[Revision tracking records]
--------------------

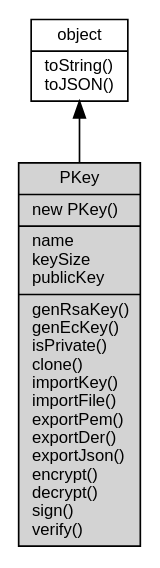
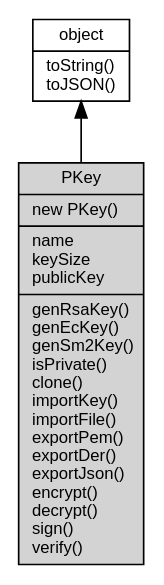
Before and after one commit to fibjs/fibjs.org: the diagram in docs/manual/object/ifs/PKey.md, drawn with Graphviz. The commit also changed other lines of this file and 216 other files, not shown here.

````diff
--- a/docs/manual/object/ifs/PKey.md
+++ b/docs/manual/object/ifs/PKey.md
@@ -11,10 +11,10 @@
 ```dot
 digraph {
     node [fontname="Helvetica,sans-Serif", fontsize=10, shape="record", style="filled", fillcolor="white"];
 
     object [tooltip="object", URL="object.md", label="{object|toString()\ltoJSON()\l}"];
-    PKey [tooltip="PKey", fillcolor="lightgray", id="me", label="{PKey|new PKey()\l|name\lkeySize\lpublicKey\l|genRsaKey()\lgenEcKey()\lisPrivate()\lclone()\limportKey()\limportFile()\lexportPem()\lexportDer()\lexportJson()\lencrypt()\ldecrypt()\lsign()\lverify()\l}"];
+    PKey [tooltip="PKey", fillcolor="lightgray", id="me", label="{PKey|new PKey()\l|name\lkeySize\lpublicKey\l|genRsaKey()\lgenEcKey()\lgenSm2Key()\lisPrivate()\lclone()\limportKey()\limportFile()\lexportPem()\lexportDer()\lexportJson()\lencrypt()\ldecrypt()\lsign()\lverify()\l}"];
 
     object -> PKey [dir=back];
 }
 ```
````
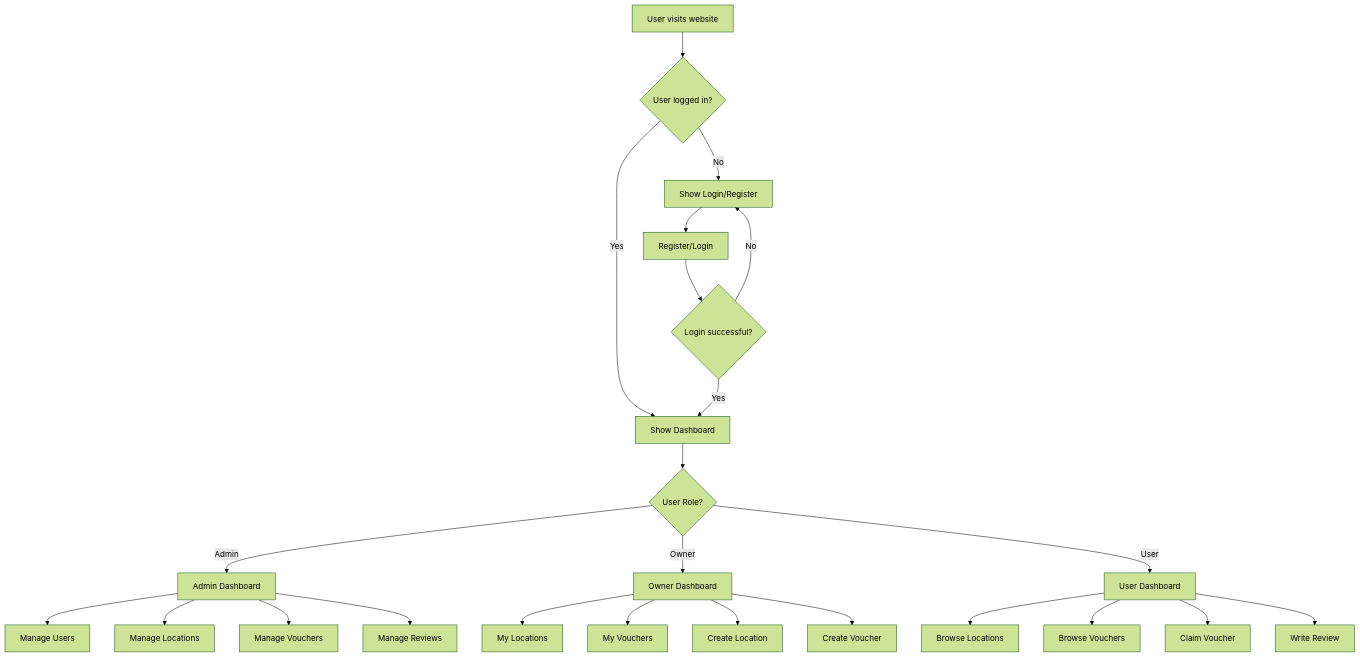
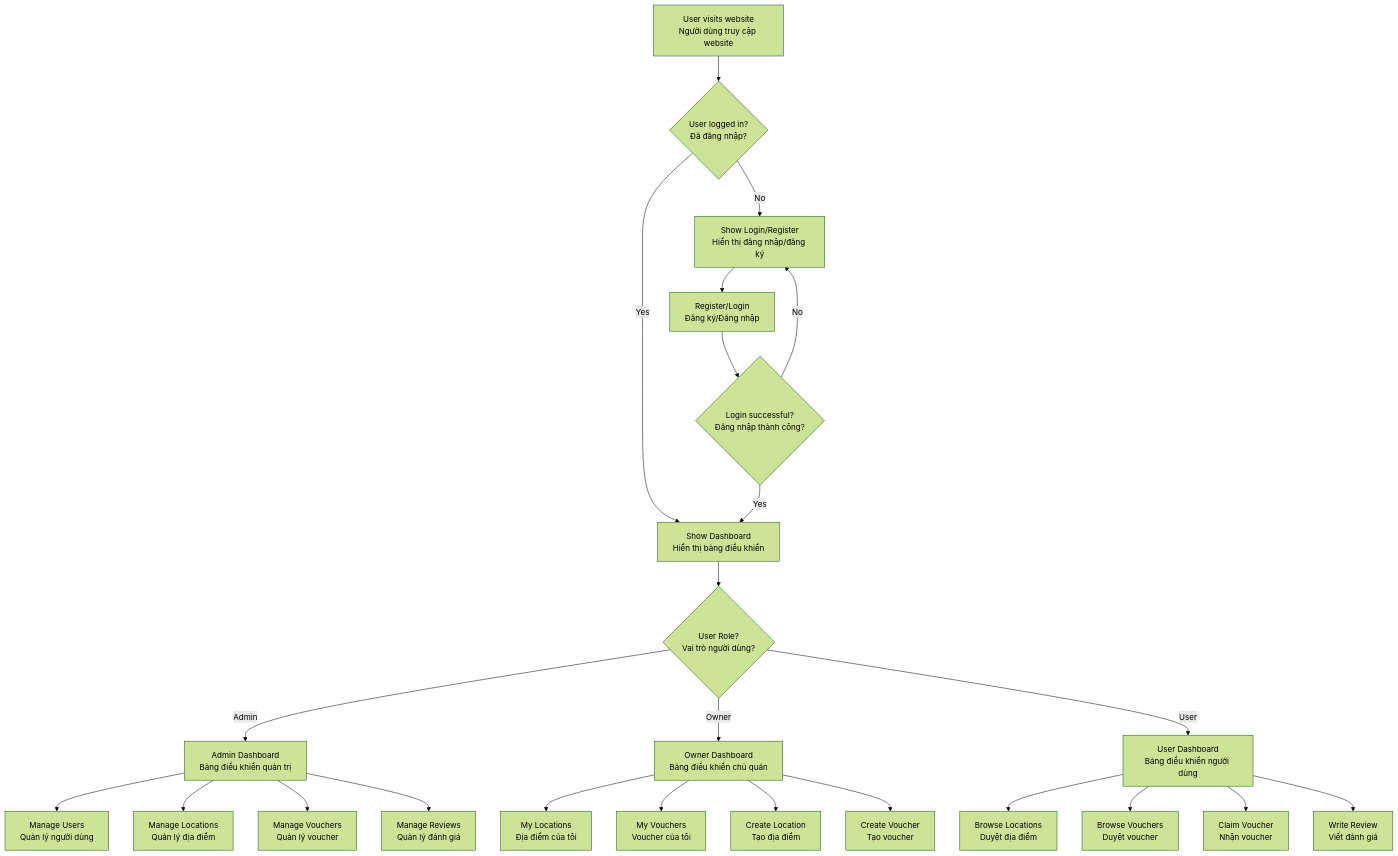
Before and after one commit to tamnguyen0K/voucher-management-system: the third of 8 diagrams in docs/system-architecture.md, drawn with Mermaid (forest theme). The commit also changed other lines of this file and 1 other file, not shown here.

````diff
--- a/docs/system-architecture.md
+++ b/docs/system-architecture.md
@@ -93,31 +93,31 @@
 ```mermaid
 flowchart TD
-    A["User visits website"] --> B{"User logged in?"}
-    B -->|No| C["Show Login/Register"]
-    B -->|Yes| D["Show Dashboard"]
+    A["User visits website<br/>Người dùng truy cập website"] --> B{"User logged in?<br/>Đã đăng nhập?"}
+    B -->|No| C["Show Login/Register<br/>Hiển thị đăng nhập/đăng ký"]
+    B -->|Yes| D["Show Dashboard<br/>Hiển thị bảng điều khiển"]
     
-    C --> E["Register/Login"]
-    E --> F{"Login successful?"}
+    C --> E["Register/Login<br/>Đăng ký/Đăng nhập"]
+    E --> F{"Login successful?<br/>Đăng nhập thành công?"}
     F -->|No| C
     F -->|Yes| D
     
-    D --> G{"User Role?"}
-    G -->|Admin| H["Admin Dashboard"]
-    G -->|Owner| I["Owner Dashboard"]
-    G -->|User| J["User Dashboard"]
+    D --> G{"User Role?<br/>Vai trò người dùng?"}
+    G -->|Admin| H["Admin Dashboard<br/>Bảng điều khiển quản trị"]
+    G -->|Owner| I["Owner Dashboard<br/>Bảng điều khiển chủ quán"]
+    G -->|User| J["User Dashboard<br/>Bảng điều khiển người dùng"]
     
-    H --> K["Manage Users"]
-    H --> L["Manage Locations"]
-    H --> M["Manage Vouchers"]
-    H --> N["Manage Reviews"]
+    H --> K["Manage Users<br/>Quản lý người dùng"]
+    H --> L["Manage Locations<br/>Quản lý địa điểm"]
+    H --> M["Manage Vouchers<br/>Quản lý voucher"]
+    H --> N["Manage Reviews<br/>Quản lý đánh giá"]
     
-    I --> O["My Locations"]
-    I --> P["My Vouchers"]
-    I --> Q["Create Location"]
-    I --> R["Create Voucher"]
+    I --> O["My Locations<br/>Địa điểm của tôi"]
+    I --> P["My Vouchers<br/>Voucher của tôi"]
+    I --> Q["Create Location<br/>Tạo địa điểm"]
+    I --> R["Create Voucher<br/>Tạo voucher"]
     
-    J --> S["Browse Locations"]
-    J --> T["Browse Vouchers"]
-    J --> U["Claim Voucher"]
-    J --> V["Write Review"]
+    J --> S["Browse Locations<br/>Duyệt địa điểm"]
+    J --> T["Browse Vouchers<br/>Duyệt voucher"]
+    J --> U["Claim Voucher<br/>Nhận voucher"]
+    J --> V["Write Review<br/>Viết đánh giá"]
 ```
````
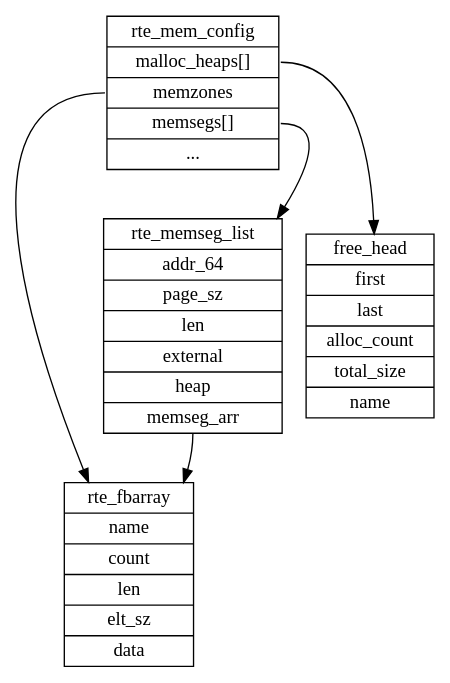
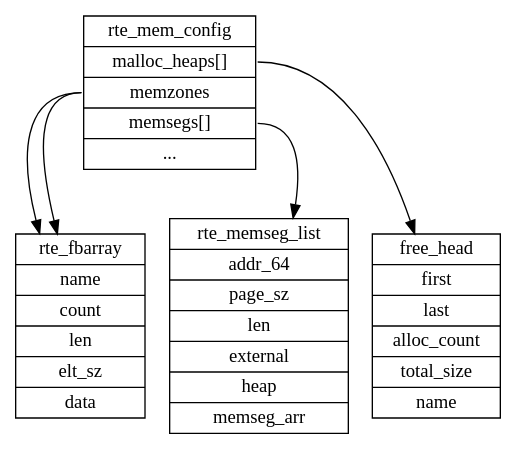
Before and after one commit to sisyphus1212/note: the diagram in dpdk/内存管理.md, drawn with Graphviz.

Commit message:
auto_update

````diff
--- a/dpdk/内存管理.md
+++ b/dpdk/内存管理.md
@@ -16,52 +16,52 @@
 ```graphviz
 digraph {
-	rte_mem_config[
+	mem_cfg [
 		label = "{
 		<f0>rte_mem_config|
         <f1>malloc_heaps[]|
 		<f2>memzones|
 		<f3>memsegs[]|
 		<f4>...
 		}",
 		shape = "record"
 	];
 	rte_fbarray[
 		label = "{
 		rte_fbarray|
         name|
 		count|
 		len|
 		elt_sz|
 		data
 		}",
 		shape = "record"
 	];
 	rte_memseg_list[
 		label = "{
 		<f0>rte_memseg_list|
 		<f1>addr_64|
 		<f2>page_sz|
 		<f3>len|
 		<f4>external|
 		<f5>heap |
 		<f6>memseg_arr
 		}",
 		shape = "record"
 	];
 	malloc_heap[
 		label = "{
 		free_head|
 		first|
         last|
 		alloc_count|
 		total_size|
 		name
 		}",
 		shape = "record"
 	];
-	rte_mem_config:f1 -> malloc_heap
-	rte_mem_config:f2 -> rte_fbarray
-	rte_mem_config:f3 -> rte_memseg_list
-	rte_memseg_list:f6 -> rte_fbarray
+	mem_cfg :f1 -> malloc_heap
+	mem_cfg :f2 -> rte_fbarray
+	mem_cfg :f3 -> rte_memseg_list
+	mem_cfg :f6 -> rte_fbarray
 }
 ```
````
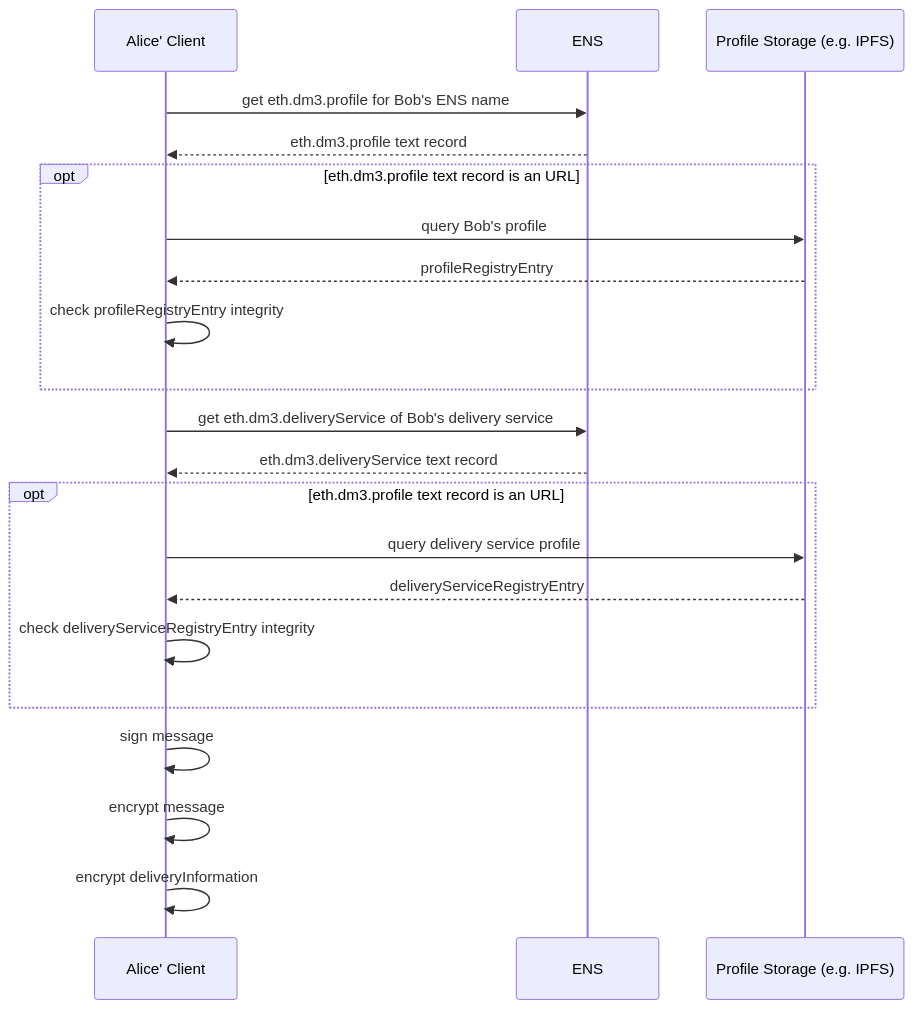
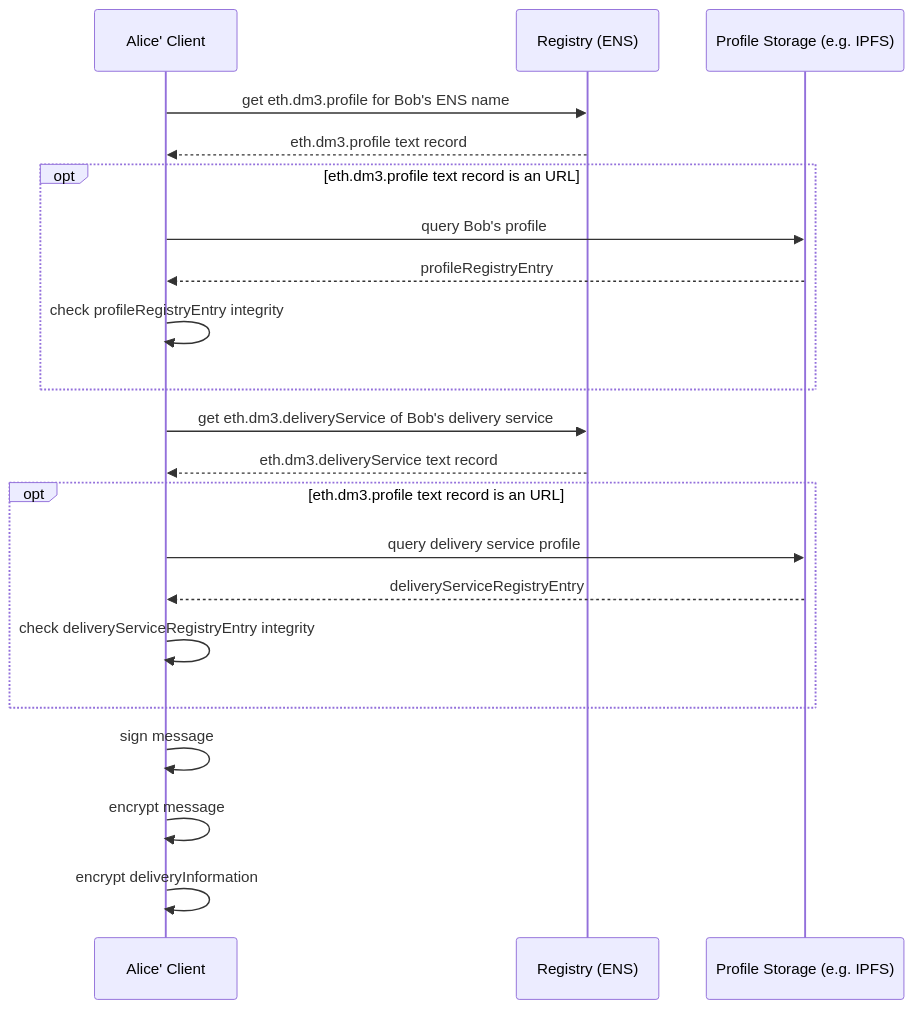
Before and after one commit to dm3-org/dm3-spec: the first of 2 diagrams in docs/specification/message-transport/mtp-transport.md, drawn with Mermaid. The commit also changed other lines of this file, not shown here.

````diff
--- a/docs/specification/message-transport/mtp-transport.md
+++ b/docs/specification/message-transport/mtp-transport.md
@@ -39,23 +47,23 @@
 ```{mermaid}
   sequenceDiagram
     participant AA as Alice' Client
-    participant E as ENS
+    participant E as Registry (ENS)
     participant P as Profile Storage (e.g. IPFS)
     AA->>E: get eth.dm3.profile for Bob's ENS name
     E-->>AA: eth.dm3.profile text record
     opt eth.dm3.profile text record is an URL
       AA->>P: query Bob's profile
       P-->>AA: profileRegistryEntry
       AA->>AA: check profileRegistryEntry integrity
     end
     AA->>E: get eth.dm3.deliveryService of Bob's delivery service
     E-->>AA: eth.dm3.deliveryService text record
     opt eth.dm3.profile text record is an URL
       AA->>P: query delivery service profile 
       P-->>AA: deliveryServiceRegistryEntry
       AA->>AA: check deliveryServiceRegistryEntry integrity
     end
     AA->>AA: sign message
     AA->>AA: encrypt message
     AA->>AA: encrypt deliveryInformation
 ```
````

--------------------

__What to produce__: Please filter the entries for the word "Dashboard" and copy the lines that have it.

__Solution__:
-    B -->|Yes| D["Show Dashboard"]
+    B -->|Yes| D["Show Dashboard<br/>Hiển thị bảng điều khiển"]
-    G -->|Admin| H["Admin Dashboard"]
-    G -->|Owner| I["Owner Dashboard"]
-    G -->|User| J["User Dashboard"]
+    G -->|Admin| H["Admin Dashboard<br/>Bảng điều khiển quản trị"]
+    G -->|Owner| I["Owner Dashboard<br/>Bảng điều khiển chủ quán"]
+    G -->|User| J["User Dashboard<br/>Bảng điều khiển người dùng"]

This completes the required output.